J.D. tells us how we can make a correction on a Google Map and Pedro hopes The Big Apple finally gets its recommended daily allowance of Google Fiber. In the news, Amazon is said to be working on its own line of smartphones; Facebook is ripping out the messaging functionality from its smartphone apps; Google purchases Titan Aerospace out from under Facebook; Samsung’s Galaxy S5 makes its official debut; Windows Phone 8.1 is getting raves; and a Linux distribution that leaves no trace on the host computer.
Merely having its own tablet and TV set-top box is clearly not enough to keep up with Google and Apple: Amazon is said to be working on its own line of smartphones now as well. According to the Boy Genius Report site and a few other sources, the flagship Amazon touchscreen phone will run a modified version of Android and sport a glasses-free 3D interface that can quickly whisk you to Amazon’s various online store departments. (And of course, the Web, where you can check out the True Detective/Family Circus mashup, Time is a Flat Circus.)
So much for the all-in-one approach: Facebook is ripping out the messaging functionality from its smartphone apps and forcing users who want to exchange messages within the service to download its separate Messenger app. Facebook claims the division of services makes messaging better and faster, but privacy advocates suggest a visit into the app’s settings to turn off location stamps and other potential annoyances like those Chat Head things.
Has there been a bit of upstreaming with the drones? According to The Wall Street Journal, Google has now slipped in and purchased Titan Aerospace, the drone maker of Facebook was flirting with earlier this year. However, The Social Network is paying $20 million for Ascenta, a company based in the United Kingdom that also makes unmanned solar-powered vehicles.
In mobile news, Samsung’s Galaxy S5 smartphone went on sale last week and seems to have sold a few units, even though Samsung has not released official sales figures yet. T-Mobile continues to stomp the data-plan paradigm and says it’s going to stop charging penalty fees for customers who go over their monthly limits. The company’s CEO also threw down the virtual gauntlet with an online petition and challenged its national-carrier rivals AT&T, Sprint and Verizon to lay off the overcharges as well.

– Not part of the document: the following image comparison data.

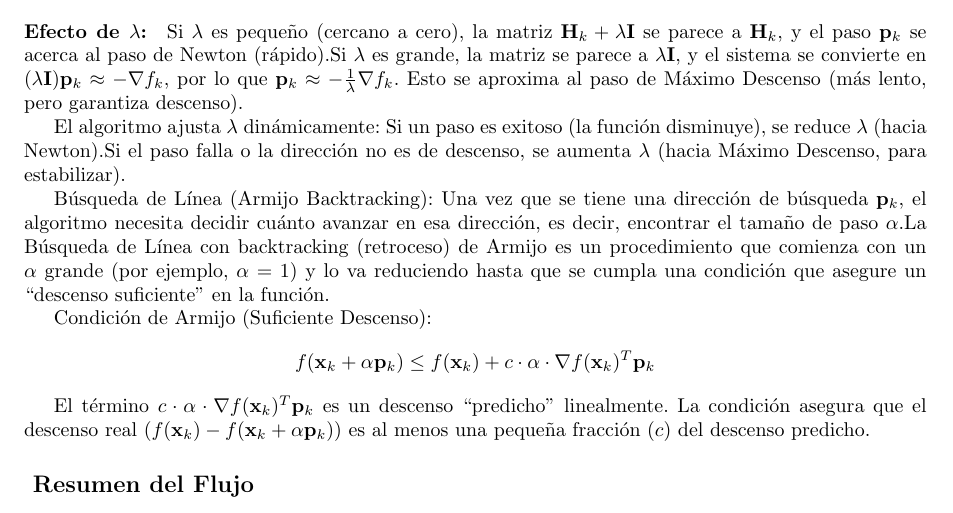
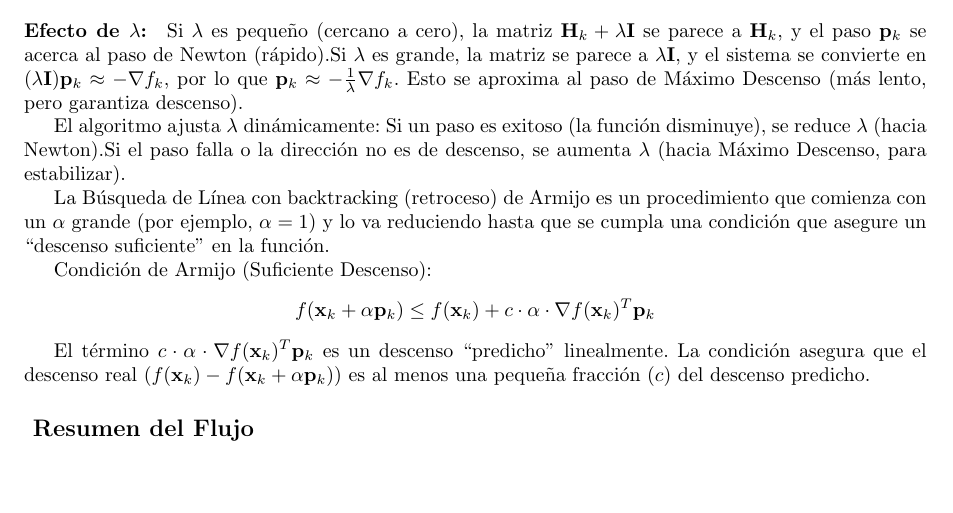
Before and after one commit to Srdariansitop/Analisis-y-Solucion-de-un-Problema-de-Optimizacion, a LaTeX document (Informe/InformeMO.tex): part of page 5 of 8, cut so that both start at the same text, the shorter picture padded with empty space. Compiled offline with pdfLaTeX.

Commit message:
Corrige explicación de búsqueda de línea Armijo
Se eliminó una frase redundante en la sección de Búsqueda de Línea con backtracking de Armijo en el informe LaTeX para mejorar la claridad y precisión de la explicación. Se actualizaron los archivos PDF, log y synctex.gz correspondientes.

```diff
--- a/Informe/InformeMO.tex
+++ b/Informe/InformeMO.tex
@@ -350,7 +350,7 @@ Si $\lambda$ es pequeño (cercano a cero), la matriz $\mathbf{H}_k + \lambda \ma
 El algoritmo ajusta $\lambda$ dinámicamente:
 Si un paso es exitoso (la función disminuye), se reduce $\lambda$ (hacia Newton).Si el paso falla o la dirección no es de descenso, se aumenta $\lambda$ (hacia Máximo Descenso, para estabilizar).
 
-Búsqueda de Línea (Armijo Backtracking): Una vez que se tiene una dirección de búsqueda $\mathbf{p}_k$, el algoritmo necesita decidir cuánto avanzar en esa dirección, es decir, encontrar el tamaño de paso $\alpha$.La Búsqueda de Línea con backtracking (retroceso) de Armijo es un procedimiento que comienza con un $\alpha$ grande (por ejemplo, $\alpha=1$) y lo va reduciendo hasta que se cumpla una condición que asegure un ``descenso suficiente'' en la función.
+La Búsqueda de Línea con backtracking (retroceso) de Armijo es un procedimiento que comienza con un $\alpha$ grande (por ejemplo, $\alpha=1$) y lo va reduciendo hasta que se cumpla una condición que asegure un ``descenso suficiente'' en la función.
 
 Condición de Armijo (Suficiente Descenso):
 \[
```
Also changed, not shown: Informe/InformeMO.pdf, 2 other files.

Windows Phone 8.1 is getting some good reviews, including one from the Ars Technica site that calls it “a magnificent smartphone platform.” The new mobile OS can apparently accept passes designed for Apple’s Passbook app and the new Cortana assistant got special raves.
Hopefully, everyone has their servers patched and their passwords changed after the Heartbleed bug hit the headlines last week. The National Journal notes that while the bug was publicized on April 7th, the Google engineer and the Finnish security team at Codenomicon actually uncovered the flaw earlier in March. Google fixed its own servers and told a few other companies about the gaping security hole, but didn’t tell the US government.
Last week’s revelation of the Heartbleed bug sent a lot of people scrambling to change their passwords and shore up security — and for good reason. A new report from the Pew Research Center says 18 percent of adults using the Internet now say they’ve had important personal information stolen and 21 percent say they’ve had an mail or account with a social networking site compromised. (Remember when an occasional AOL email spoofing used to be the worst thing that ever happened?)
Talk about facetime: The FBI plans to have its state-of-the-art face recognition database up and running by this summer with more than 52 million photos on file — including those of people who have never committed a crime and have no reason to be in a law-enforcement database. Through a Freedom of Information Act lawsuit, the Electronic Frontier Foundation requested documents regarding the FBI’s biometric database, Next Generation Identification, and published its findings. The Electronic Privacy Information Center (EPIC) is also keeping tabs on the NGI.
And finally, if privacy and security are on your mind, check out Tails. It’s the operating system Edward Snowden used in his work with the NSA. The Tails system is a Linux distribution that can run on almost any computer from a USB stick, SD card or DVD, where it leaves no trace on the host computer. Tails can offer anonymity to its users —unless of course, there’s a camera and face-recognition software nearby.